But the girl seems to recover pretty quickly thereafter, and even finds some soon-to-be liberally-applied lipstick and eye shadow with which to pretty herself up – although unless Max keeps it lying about the place for some reason, one wouldn’t like to hazard a guess as to where exactly she’s been storing it all this time. A strange relationship starts to develop between the two misfits. Max doesn’t like to talk or answer questions, and is quite content for ‘Bianca’ (that is what he decides to call her) to hang around the place and make herself at home, so long as neither of them bothers with all that  tiresome getting-to-know-you chit-chat more conventional couples insist upon (‘I won’t get in your way – I’m quiet’). Meanwhile, the girl has been missed by ‘gypsy-ish’ East European and Turkish underworld types from the big city who employ a velvet-suited Leon-style heavy (Eric Gordon) to get her back. He and his two bickering accomplices quickly track her down to Max’s bungalow, set up camp and start to observe -- waiting for the best moment to move in and snatch her from under Max’s nose.

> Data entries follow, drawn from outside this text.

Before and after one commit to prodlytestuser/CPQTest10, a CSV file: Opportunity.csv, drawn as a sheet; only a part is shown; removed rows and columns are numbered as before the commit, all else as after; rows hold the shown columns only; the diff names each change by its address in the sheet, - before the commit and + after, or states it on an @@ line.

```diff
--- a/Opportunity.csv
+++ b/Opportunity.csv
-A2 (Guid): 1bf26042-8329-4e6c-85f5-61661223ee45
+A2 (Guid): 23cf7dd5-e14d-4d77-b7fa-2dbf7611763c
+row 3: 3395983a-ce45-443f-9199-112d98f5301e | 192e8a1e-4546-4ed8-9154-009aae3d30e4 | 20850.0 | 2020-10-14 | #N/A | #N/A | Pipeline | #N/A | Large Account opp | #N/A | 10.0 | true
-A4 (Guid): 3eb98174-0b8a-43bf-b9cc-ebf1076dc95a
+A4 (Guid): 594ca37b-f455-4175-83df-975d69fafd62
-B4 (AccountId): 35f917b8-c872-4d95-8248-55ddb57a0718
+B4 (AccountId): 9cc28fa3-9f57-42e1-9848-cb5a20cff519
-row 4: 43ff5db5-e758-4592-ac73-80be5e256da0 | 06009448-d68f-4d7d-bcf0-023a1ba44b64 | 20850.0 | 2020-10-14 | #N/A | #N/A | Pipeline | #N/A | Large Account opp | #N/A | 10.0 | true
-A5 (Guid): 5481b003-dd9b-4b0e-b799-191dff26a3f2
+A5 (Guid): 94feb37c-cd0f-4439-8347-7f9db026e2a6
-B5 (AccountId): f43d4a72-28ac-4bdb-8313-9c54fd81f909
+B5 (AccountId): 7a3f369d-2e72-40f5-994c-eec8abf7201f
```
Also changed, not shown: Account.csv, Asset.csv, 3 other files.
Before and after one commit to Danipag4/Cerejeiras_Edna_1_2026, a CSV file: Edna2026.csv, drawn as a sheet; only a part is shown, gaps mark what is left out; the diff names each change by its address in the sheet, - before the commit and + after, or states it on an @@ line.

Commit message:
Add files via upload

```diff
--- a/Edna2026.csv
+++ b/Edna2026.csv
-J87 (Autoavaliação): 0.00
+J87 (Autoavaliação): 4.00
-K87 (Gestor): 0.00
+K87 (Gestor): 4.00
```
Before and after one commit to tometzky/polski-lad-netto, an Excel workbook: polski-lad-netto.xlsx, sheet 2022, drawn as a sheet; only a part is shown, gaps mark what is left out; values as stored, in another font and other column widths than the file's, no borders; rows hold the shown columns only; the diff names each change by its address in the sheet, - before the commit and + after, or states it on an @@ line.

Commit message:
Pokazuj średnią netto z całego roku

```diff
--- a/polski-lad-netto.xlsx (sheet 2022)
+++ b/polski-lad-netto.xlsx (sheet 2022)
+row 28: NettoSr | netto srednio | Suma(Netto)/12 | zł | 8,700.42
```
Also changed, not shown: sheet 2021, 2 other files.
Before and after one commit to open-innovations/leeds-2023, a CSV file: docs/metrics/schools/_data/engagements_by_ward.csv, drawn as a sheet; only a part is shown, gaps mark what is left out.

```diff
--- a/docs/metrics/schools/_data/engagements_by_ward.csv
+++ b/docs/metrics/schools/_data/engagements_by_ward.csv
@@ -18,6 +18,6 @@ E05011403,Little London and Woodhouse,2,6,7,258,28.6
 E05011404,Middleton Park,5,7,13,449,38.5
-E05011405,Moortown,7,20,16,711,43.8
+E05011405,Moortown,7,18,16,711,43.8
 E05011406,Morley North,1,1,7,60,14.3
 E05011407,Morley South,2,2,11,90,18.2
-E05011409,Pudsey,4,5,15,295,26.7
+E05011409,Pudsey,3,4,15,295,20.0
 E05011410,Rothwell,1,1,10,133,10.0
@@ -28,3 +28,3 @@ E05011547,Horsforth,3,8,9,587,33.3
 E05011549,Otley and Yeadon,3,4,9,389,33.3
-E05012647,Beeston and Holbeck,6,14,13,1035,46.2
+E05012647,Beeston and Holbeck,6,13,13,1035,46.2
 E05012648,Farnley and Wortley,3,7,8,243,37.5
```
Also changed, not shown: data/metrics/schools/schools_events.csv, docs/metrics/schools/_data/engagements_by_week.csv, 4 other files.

But Bianca and Max’s relationship becomes ever closer and gets increasingly warped after the girl flees into the woods one night and Max follows her – only to find her ‘snacking’ on a local. It seems the girl is periodically subject to uncontrollable bouts of lust which are inextricably connected to the desire to eat human flesh. Max’s tardiness when it comes to human contact has probably saved him from a similar fate, and, now unwilling to turn on him but unable to resist her temptations, Bianca starts to prey on others from a nearby village, with the devoted Max now acting as an accomplice, moving in with a shovel after Bianca’s post-feeding come-down to bury the remains and tidy up the scene. The observers in the woods have clearly been fully expecting Max to go the same way as all the others, and are perplexed by the fact that after days and days of waiting, he still seems to be alive. Eventually, they decide to move in and take the girl, meaning Max will have to venture back into the world once more if he is to stand any chance of ever seeing Bianca again.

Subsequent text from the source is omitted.